Posts tagged ‘capitalism’
Google is an advertising platform. Everything it does, all of its products, are geared towards selling advertising. Most of its products are free, many of them are useful, and a few are even great. But they all exist to suck up more data so that it can become even better at selling advertising. […] It’s called surveillance capitalism and it’s certainly not about giving you a great user experience, it’s about making money.
Bookmarked “‘Destruction by a thousand cuts’: the relentless threat mining poses to the Pilbara cultural landscape”
Just as the parliamentary inquiry into Rio Tinto’s destruction of the Juukan Gorge rock shelters was reconvening in Canberra, another culturally significant site was damaged at one of BHP’s iron ore mines in the Pilbara. […]
The destruction of one ancient and sacred rock shelter is, of course, devastating. But there’s a greater and as yet unrecognised loss to cultural heritage that is occurring from the “cumulative impacts” of mining activities in the Pilbara. It’s destruction by a thousand cuts.
While it’s always good to argue for increases to the minimum wage, I feel like this article misses the most obvious “pro-small business” argument for increasing it: low-income workers are almost certain to spend any wage increases they get, with much of that spending going straight to the very retailers and hospitality businesses that like shooting themselves in the foot by short-sightedly opposing wage increases…
Because of Texas' deregulated electricity market, people are allowed to agree to pay wholesale prices for power, then find themselves owing thousands of dollars because wholesale prices climbed to $9,000 per kilowatt hour during the widespread power outage 🤯
Why do we accept working 40 hours a week? Why do we give employers five days of our lives, when we only get two?

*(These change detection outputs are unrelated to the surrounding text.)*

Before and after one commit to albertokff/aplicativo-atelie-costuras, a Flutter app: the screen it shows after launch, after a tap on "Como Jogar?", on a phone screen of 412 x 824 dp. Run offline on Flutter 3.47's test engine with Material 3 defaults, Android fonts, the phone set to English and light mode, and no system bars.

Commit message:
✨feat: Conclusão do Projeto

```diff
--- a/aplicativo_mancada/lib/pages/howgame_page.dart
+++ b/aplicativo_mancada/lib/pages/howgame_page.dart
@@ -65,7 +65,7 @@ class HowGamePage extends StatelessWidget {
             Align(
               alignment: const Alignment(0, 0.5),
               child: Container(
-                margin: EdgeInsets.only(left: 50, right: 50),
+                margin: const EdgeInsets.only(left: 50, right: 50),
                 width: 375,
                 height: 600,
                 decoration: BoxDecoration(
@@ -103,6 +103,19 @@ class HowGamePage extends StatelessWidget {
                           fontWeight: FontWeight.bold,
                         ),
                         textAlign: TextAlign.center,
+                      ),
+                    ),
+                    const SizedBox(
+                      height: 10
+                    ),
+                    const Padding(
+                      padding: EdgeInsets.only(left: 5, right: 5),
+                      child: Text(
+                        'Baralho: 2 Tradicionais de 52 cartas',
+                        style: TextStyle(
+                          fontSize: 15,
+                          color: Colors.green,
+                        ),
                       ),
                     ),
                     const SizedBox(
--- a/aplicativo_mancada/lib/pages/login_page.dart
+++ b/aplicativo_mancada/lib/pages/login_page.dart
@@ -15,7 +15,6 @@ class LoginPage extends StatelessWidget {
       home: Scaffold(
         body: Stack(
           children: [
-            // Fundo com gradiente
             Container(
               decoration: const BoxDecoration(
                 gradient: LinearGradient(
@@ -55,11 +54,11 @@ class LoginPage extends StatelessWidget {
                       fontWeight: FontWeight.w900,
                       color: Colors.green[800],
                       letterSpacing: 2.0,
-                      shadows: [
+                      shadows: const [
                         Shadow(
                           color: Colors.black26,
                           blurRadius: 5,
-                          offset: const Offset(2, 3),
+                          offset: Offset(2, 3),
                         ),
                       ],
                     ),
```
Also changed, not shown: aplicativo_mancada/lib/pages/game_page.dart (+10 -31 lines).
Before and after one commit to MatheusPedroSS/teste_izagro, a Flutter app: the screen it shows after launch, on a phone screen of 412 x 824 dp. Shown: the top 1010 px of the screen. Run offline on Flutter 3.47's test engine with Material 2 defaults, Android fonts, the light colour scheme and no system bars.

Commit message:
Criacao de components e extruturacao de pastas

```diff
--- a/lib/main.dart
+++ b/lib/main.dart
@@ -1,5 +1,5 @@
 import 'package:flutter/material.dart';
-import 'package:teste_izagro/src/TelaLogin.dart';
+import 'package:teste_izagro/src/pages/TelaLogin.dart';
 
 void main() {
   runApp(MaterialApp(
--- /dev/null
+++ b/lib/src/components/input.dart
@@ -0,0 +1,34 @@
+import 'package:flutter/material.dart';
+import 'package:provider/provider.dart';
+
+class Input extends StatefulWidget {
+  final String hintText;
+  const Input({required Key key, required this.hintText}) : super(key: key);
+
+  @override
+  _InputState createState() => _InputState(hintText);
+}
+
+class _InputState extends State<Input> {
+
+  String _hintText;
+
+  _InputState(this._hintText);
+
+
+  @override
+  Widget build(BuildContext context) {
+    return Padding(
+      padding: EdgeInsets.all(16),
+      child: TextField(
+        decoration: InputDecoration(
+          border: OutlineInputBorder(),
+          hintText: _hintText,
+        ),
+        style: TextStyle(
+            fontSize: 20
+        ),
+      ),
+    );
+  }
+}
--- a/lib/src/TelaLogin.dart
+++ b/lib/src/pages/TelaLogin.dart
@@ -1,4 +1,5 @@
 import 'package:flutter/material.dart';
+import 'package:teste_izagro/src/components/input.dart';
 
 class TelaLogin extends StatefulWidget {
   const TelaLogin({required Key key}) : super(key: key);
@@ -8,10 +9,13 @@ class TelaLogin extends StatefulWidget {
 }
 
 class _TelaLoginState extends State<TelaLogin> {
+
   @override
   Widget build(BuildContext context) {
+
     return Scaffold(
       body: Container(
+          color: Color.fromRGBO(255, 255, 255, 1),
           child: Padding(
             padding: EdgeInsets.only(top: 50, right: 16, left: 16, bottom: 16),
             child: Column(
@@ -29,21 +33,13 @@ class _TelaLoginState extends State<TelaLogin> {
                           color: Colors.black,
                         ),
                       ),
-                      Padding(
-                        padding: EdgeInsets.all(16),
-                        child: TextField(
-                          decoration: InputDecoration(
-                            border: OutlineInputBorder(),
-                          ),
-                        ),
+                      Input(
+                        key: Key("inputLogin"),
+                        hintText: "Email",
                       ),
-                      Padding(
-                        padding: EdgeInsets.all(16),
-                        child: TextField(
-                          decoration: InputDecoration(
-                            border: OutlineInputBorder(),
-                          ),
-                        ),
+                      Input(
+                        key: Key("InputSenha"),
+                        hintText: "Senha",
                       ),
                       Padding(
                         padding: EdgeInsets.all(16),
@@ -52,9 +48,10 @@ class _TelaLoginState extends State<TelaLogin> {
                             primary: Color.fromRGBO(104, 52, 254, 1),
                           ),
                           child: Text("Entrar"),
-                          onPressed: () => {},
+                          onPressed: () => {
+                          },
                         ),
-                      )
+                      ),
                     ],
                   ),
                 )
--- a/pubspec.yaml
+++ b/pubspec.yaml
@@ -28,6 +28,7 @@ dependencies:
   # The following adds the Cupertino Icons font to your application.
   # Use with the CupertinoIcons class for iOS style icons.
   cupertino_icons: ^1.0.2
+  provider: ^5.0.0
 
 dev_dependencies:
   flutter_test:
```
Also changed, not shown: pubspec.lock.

Why do we seem to demand democracy in politics, but not at the work place?
Why have we accepted poverty and hunger when Jeff Bezos makes $8.9 million every hour? Why do we accept capitalism when this pandemic has shown us that it’s greatest strength is creating greater inequality?
Love this. It’s truly bizarre to me that we seem to have developed this social expectation of everyone devoting themselves fanatically to their work, even defining themselves by their work, with no control over their work. That on top of the gross inequality, the environmental destruction, and so on. I’m with you, I think humanity can do much better than this.
I found these through Mastodon and Twitter, and while each could have sustained a linkpost on its own, the fact that I wanted to post all of them at once has made me roll them into one.
Your Lifestyle Has Already Been Designed is a great little article about how the standard 40-hour work week is designed to leave us crushed and exhausted, and how this influences our choices in recreation (i.e. …
Great article on the cyberpunk genre, which emerged as a critique of technological development under neoliberal capitalism, but has now been reduced to an aesthetic enjoyable even by the very people making the dystopia come true: Cyberpunk Needs a Reboot.
I came across an excellent (if disturbing) article today on the hidden algorithms that trap people in poverty. The examples given are US-specific, but the issues raised would be relevant in many other countries. It talks about two major types of algorithms that screw people over:
- credit scores, and broader “worthiness scores”, that can determine access to housing, employment, etc. …